Task directions
The answer should be each line of the records that contains the word "checklist"; please copy them all.

[Data records]
============

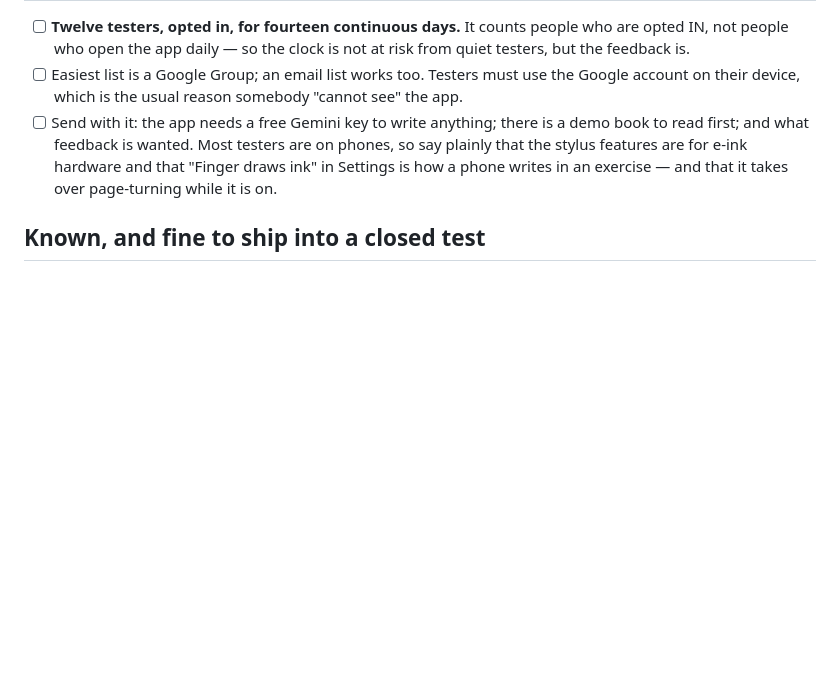
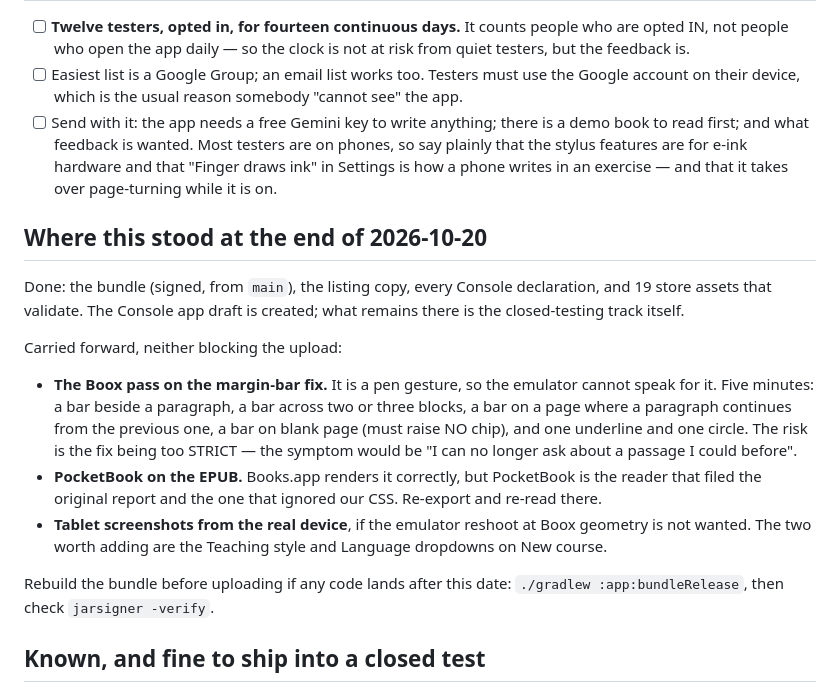
Before and after one commit to aliaksei-kavaliou/zhuzha, a Markdown page: docs/play/console-checklist.md, the part around the change. Drawn GitHub-style; blank space fills up the shorter version.

Commit message:
Where the Play work stood at the end of the day
The bundle, the listing copy, every Console declaration and 19 valid assets
are done; the app draft exists and the closed-testing track is what remains.

Writes down the three things carried forward and why none of them blocks the
upload — the Boox pass on the margin bar, PocketBook on the EPUB, and the two
dropdown screenshots — so picking this up cold does not mean re-deriving it.

Co-Authored-By: Claude Opus 5 <noreply@anthropic.com>

```diff
--- a/docs/play/console-checklist.md
+++ b/docs/play/console-checklist.md
@@ -104,6 +104,30 @@ this repo (see `screenshots.md`).
       hardware and that "Finger draws ink" in Settings is how a phone writes in
       an exercise — and that it takes over page-turning while it is on.
 
+## Where this stood at the end of 2026-10-20
+
+Done: the bundle (signed, from `main`), the listing copy, every Console
+declaration, and 19 store assets that validate. The Console app draft is
+created; what remains there is the closed-testing track itself.
+
+Carried forward, neither blocking the upload:
+
+- **The Boox pass on the margin-bar fix.** It is a pen gesture, so the
+  emulator cannot speak for it. Five minutes: a bar beside a paragraph, a bar
+  across two or three blocks, a bar on a page where a paragraph continues from
+  the previous one, a bar on blank page (must raise NO chip), and one
+  underline and one circle. The risk is the fix being too STRICT — the symptom
+  would be "I can no longer ask about a passage I could before".
+- **PocketBook on the EPUB.** Books.app renders it correctly, but PocketBook
+  is the reader that filed the original report and the one that ignored our
+  CSS. Re-export and re-read there.
+- **Tablet screenshots from the real device**, if the emulator reshoot at Boox
+  geometry is not wanted. The two worth adding are the Teaching style and
+  Language dropdowns on New course.
+
+Rebuild the bundle before uploading if any code lands after this date:
+`./gradlew :app:bundleRelease`, then check `jarsigner -verify`.
+
 ## Known, and fine to ship into a closed test
 
 - The pen chip can ink on the Boox. Stylus-only, so no tester will meet it.
```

============

Response
Before and after one commit to aliaksei-kavaliou/zhuzha, a Markdown page: docs/play/console-checklist.md, the part around the change. Drawn GitHub-style; blank space fills up the shorter version.
--- a/docs/play/console-checklist.md
+++ b/docs/play/console-checklist.md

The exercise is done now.